Ultimately, Chiron was willing to suffer for another, namely Prometheus. Because he stole fire from Zeus, Prometheus was doomed to nightly torture by an eagle that pecked out his liver. Every morning his liver grew back to ensure a continuous cycle of suffering. There they were; Chiron and Prometheus—both suffering without any hint of let-up.

Yet through creative thinking Chiron finally found his “out.” He offered to take the place of Prometheus. No skin off Chiron’s nose; he was suffering himself anyway. He figured why have two people suffer when one would do?

The gods were so impressed by this act of altruism, they released Chiron from the bonds of his immortality, allowed him to die and raised him to the heavens in the constellation Centaurus. (Some versions of the myth say it was the constellation Sagittarius.) When we’re willing to do for others, we find the most satisfactory resolution to our own life issues and often face the death of who we used to be—a chronically suffering soul without solutions.

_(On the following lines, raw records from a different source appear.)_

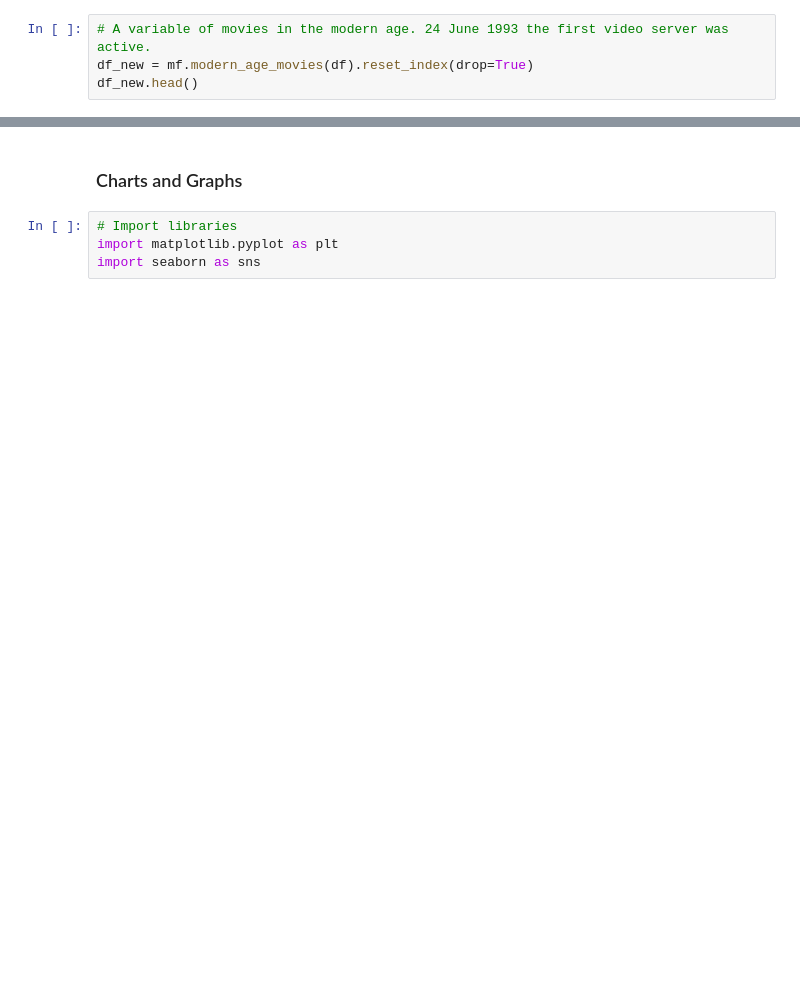
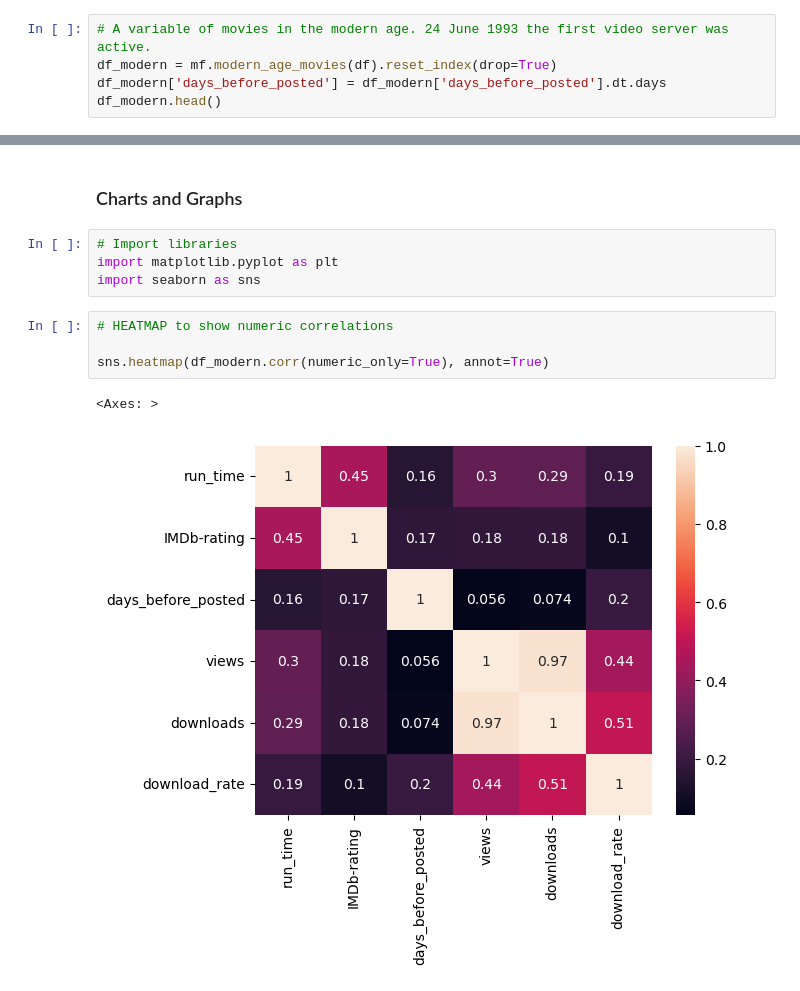
Before and after one commit to baclausen/ddi-midterm, a Jupyter notebook: notebooks/midterm_nb.ipynb, the cells around one changed output, grey strips where cells are left out. Drawn from its saved outputs; the diff is of its cells as text; blank space fills up the shorter version.

Commit message:
charts and README completed

```diff
--- a/notebooks/midterm_nb.ipynb
+++ b/notebooks/midterm_nb.ipynb
@@ -188,8 +188,9 @@ top_100.head(10)
 | 9 | Thor: Ragnarok | Taika Waititi | Imprisoned, the mighty Thor finds... | 130.0 | PG-13 | 7.9 | 2017-11-03 | 2017-10-31 | ... |
 # %%
 # A variable of movies in the modern age. 24 June 1993 the first video server was active.
-df_new = mf.modern_age_movies(df).reset_index(drop=True)
-df_new.head()
+df_modern = mf.modern_age_movies(df).reset_index(drop=True)
+df_modern['days_before_posted'] = df_modern['days_before_posted'].dt.days
+df_modern.head()
 # %% [output]
 |  | title | director | storyline | run_time | appropriate_for | IMDb-rating | release_date | posted_date | ... |
 | 0 | Dennis the Menace | Nick Castle | When his parents have to go out o... | 94.0 | PG | 5.6 | 1993-06-25 | 2014-03-17 | ... |
@@ -203,3 +204,10 @@ df_new.head()
 # Import libraries
 import matplotlib.pyplot as plt
 import seaborn as sns
+# %%
+# HEATMAP to show numeric correlations
+
+sns.heatmap(df_modern.corr(numeric_only=True), annot=True)
+# %% [output]
+<Axes: >
+[figure, added]
```
Also changed, not shown: parts of 4 cells of this notebook, 5 other files.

The Horse-Goddess, Epona was a protector of horses, donkeys, and mules. In Celtic tradition she governs the life cycle of birth, death, the afterlife, and rebirth; thus, Horse medicine is often associated with these aspects. ~ The History, Legend and Symbolism of the Horse

Body and Spirit

The horse half of Chiron has often been associated with our instinctual nature; his human half with our spirit, the “reasoning” man separate from other beasts, closer in likeness to a god/God.

Chiron’s duality speaks to me of grounded spirituality. We need to gallop the earth with our heads still in tune to the stars, to the energy and cycles of Spirit and the rhythms of the living Gaia. It’s our job to bring heaven to earth and earth to heaven, why we were given a big brain to work with and a spirit as free as a wild stallion.

Wild at Heart

Artist LBerry has this to say about the art illustrating this post:

As a child, I was told that like a wild horse, my spirit needed to be broken. Although I was wounded by those attempts, my spirit remained strong, and eventually I came to realize that it was the one part of me that could never be owned by another. A wild horse galloping in an endless field seems like an appropriate metaphor for freedom of mind and heart, along with a boundless spirit; hence the title, "Wild At Heart". This also goes along with my belief that God never tries to break our will. Instead he asks only that we willingly give ourselves over to the greater divine will.


Now that you’ve heard my thoughts on the subject, I’d love to hear your ideas on why Chiron had to be a centaur—half horse.

I suspect there’s a hint in those classic Westerns with a happy ending. The hero rides off into the sunset on a horse.


Photo Credit: “Wild at Heart” © June 1997 by LBerry. Prints available. Contact Joyce if interested.

Thanks to Janet Boyer who’s eclectic site— me to the work of Linda Kohanov, author, speaker, riding instructor and horse trainer who has become an internationally- recognized innovator in the field of Equine Experiential Learning and a respected writer on the subject of Equine Facilitated Psychotherapy. Linda’s site, Epona Equestrian Services, explores the potential of human/horse relationships.


Mary Pat Lynch said...

I love Linda Kohanov's work! ... lovely post :)

Joyce Mason said...

Thanks, Mary Pat. I was very excited to discover Linda's work in my research for this post. The deck that goes with the book mentioned has a centaur in it!